An electrical engineer discusses how new materials for semiconductors could lead to smaller, faster, more powerful, more energy efficient, and more versatile electronics.

Futuristic 3-D rendering of a computer chip

How do we move past silicon? | Stocksy/Javier Pardina

Electronics are everywhere these days, so much so that often we don't even register that we are using them.

The use of electronics will only grow over time as engineers solve societal challenges through increased connectivity, faster computation, new high-tech gadgets, and energy sustainability. Against that backdrop, electrical engineers like Stanford’s Srabanti Chowdhury have been searching for new semiconductors that can expand the application space beyond the ubiquitous silicon. Among the options she’s exploring is an old familiar friend – diamond – and a few new ones, too, like gallium nitride.

The diamonds Chowdhury works with are a far cry from the sparkly gems a jeweler might prize. These diamonds are “doped” with other elements to achieve optimal electrical performance. Meanwhile, gallium nitride has shown promise in LEDs and lasers, as well as in cutting-edge radar systems – among other applications.

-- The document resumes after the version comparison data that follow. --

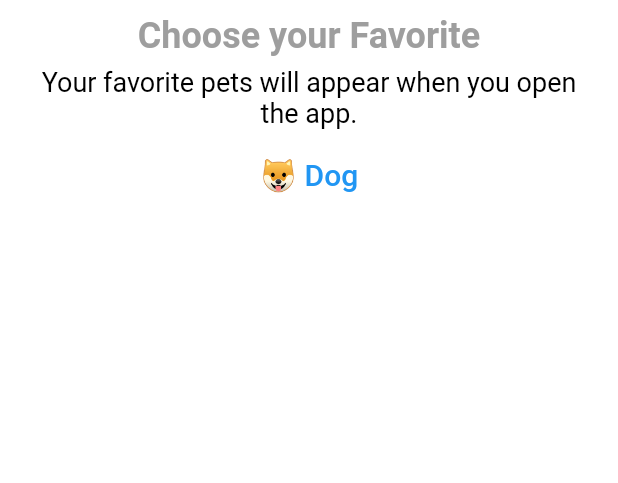
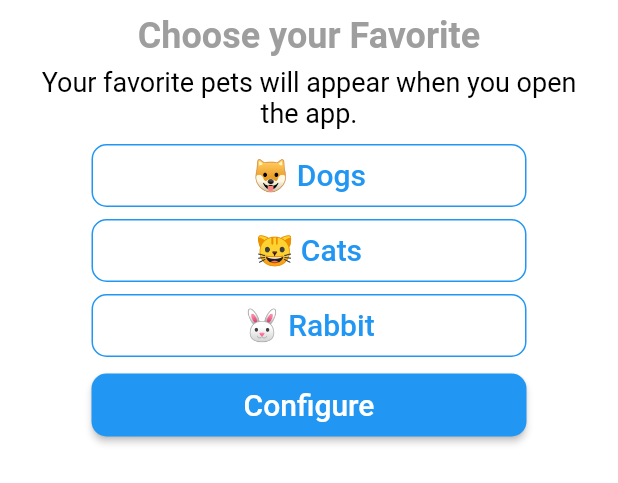
Before and after one commit to nitinmehtaa/Bottom-Sheets-Flutter, a Flutter app: the WelcomeCard widget shown alone on an empty page, opened directly, on a phone screen of 412 x 824 dp. Shown: the top 483 px of the screen. Run offline on Flutter 3.47's test engine with Material 2 defaults, Android fonts, the phone set to English and light mode, and no system bars; our stand-ins replace cached_network_image.

Commit message:
Added sheet with multiple buttons

```diff
--- a/lib/SheetWithButtons.dart
+++ b/lib/SheetWithButtons.dart
@@ -49,18 +49,83 @@ Widget WelcomeCard(BuildContext context) {
                   onPressed: () {
                     Navigator.pop(context);
                   },
-                  borderSide: BorderSide(color: Colors.white),
+                  borderSide: BorderSide(color: Colors.blue),
                   shape: new RoundedRectangleBorder(
                       borderRadius: new BorderRadius.circular(10.0)),
                   child: new Text(
-                    '🐶 Dog',
+                    '🐶 Dogs',
                     textAlign: TextAlign.center,
                     style: new TextStyle(fontSize: 20.0, color: Colors.blue),
                   ),
                 ),
               ),
             ),
-          ])));
+            new Padding(
+              padding: new EdgeInsets.fromLTRB(10.0, 5.0, 10.0, 3.0),
+              child: new SizedBox(
+                width: 290.0,
+                height: 42.0,
+                child: new OutlineButton(
+                  disabledBorderColor: Colors.blue,
+                  highlightedBorderColor: Colors.blue,
+                  onPressed: () {
+                    Navigator.pop(context);
+                  },
+                  borderSide: BorderSide(color: Colors.blue),
+                  shape: new RoundedRectangleBorder(
+                      borderRadius: new BorderRadius.circular(10.0)),
+                  child: new Text(
+                    '🐱 Cats',
+                    textAlign: TextAlign.center,
+                    style: new TextStyle(fontSize: 20.0, color: Colors.blue),
+                  ),
+                ),
+              ),
+            ),
+            new Padding(
+              padding: new EdgeInsets.fromLTRB(10.0, 5.0, 10.0, 3.0),
+              child: new SizedBox(
+                width: 290.0,
+                height: 42.0,
+                child: new OutlineButton(
+                  disabledBorderColor: Colors.blue,
+                  highlightedBorderColor: Colors.blue,
+                  onPressed: () {
+                    Navigator.pop(context);
+                  },
+                  borderSide: BorderSide(color: Colors.blue),
+                  shape: new RoundedRectangleBorder(
+                      borderRadius: new BorderRadius.circular(10.0)),
+                  child: new Text(
+                    '🐰 Rabbit',
+                    textAlign: TextAlign.center,
+                    style: new TextStyle(fontSize: 20.0, color: Colors.blue),
+                  ),
+                ),
+              ),
+            ),
+            Padding(padding: new EdgeInsets.fromLTRB(10.0, 5.0, 10.0, 3.0),
+            child: new ButtonTheme(
+                textTheme: ButtonTextTheme.normal,
+                minWidth: 290.0,
+                height: 42.0,
+                child: new RaisedButton(
+                    color: Colors.blue,
+                    shape: new RoundedRectangleBorder(
+                        borderRadius: new BorderRadius.circular(10.0)),
+                    onPressed: () {
+                      Navigator.pop(context); //Navigate to according your need
+                    },
+                    padding: new EdgeInsets.fromLTRB(5.0, 5.0, 5.0, 5.0),
+                    child: new Text('Configure',
+                        textAlign: TextAlign.center,
+                        style: new TextStyle(
+                            fontSize: 20.0, color: Colors.white)))
+                            ),
+            )
+
+          ]
+          )));
 }
 
 class SheetWithButtons {
--- a/lib/Welcome_sheet1.dart
+++ b/lib/Welcome_sheet1.dart
@@ -65,7 +65,8 @@ Widget WelcomeCard(BuildContext context) {
                     child: new Text('Configure',
                         textAlign: TextAlign.center,
                         style: new TextStyle(
-                            fontSize: 20.0, color: Colors.white)))),
+                            fontSize: 20.0, color: Colors.white)))
+                            ),
           ])));
 }
 
```
Also changed, not shown: 1 other file.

While these new semiconductors have raised hopes of scaling new heights where even silicon cannot reach, much work remains if they are ever to move from lab bench to laptops and myriad other electronic devices. The payoff, however, will be smaller, faster, more powerful, more energy efficient, and more versatile electronics, as Chowdhury tells listeners to this episode of Stanford Engineering’s The Future of Everythingpodcast with host and Stanford bioengineering Professor Russ Altman. Listen and subscribe here.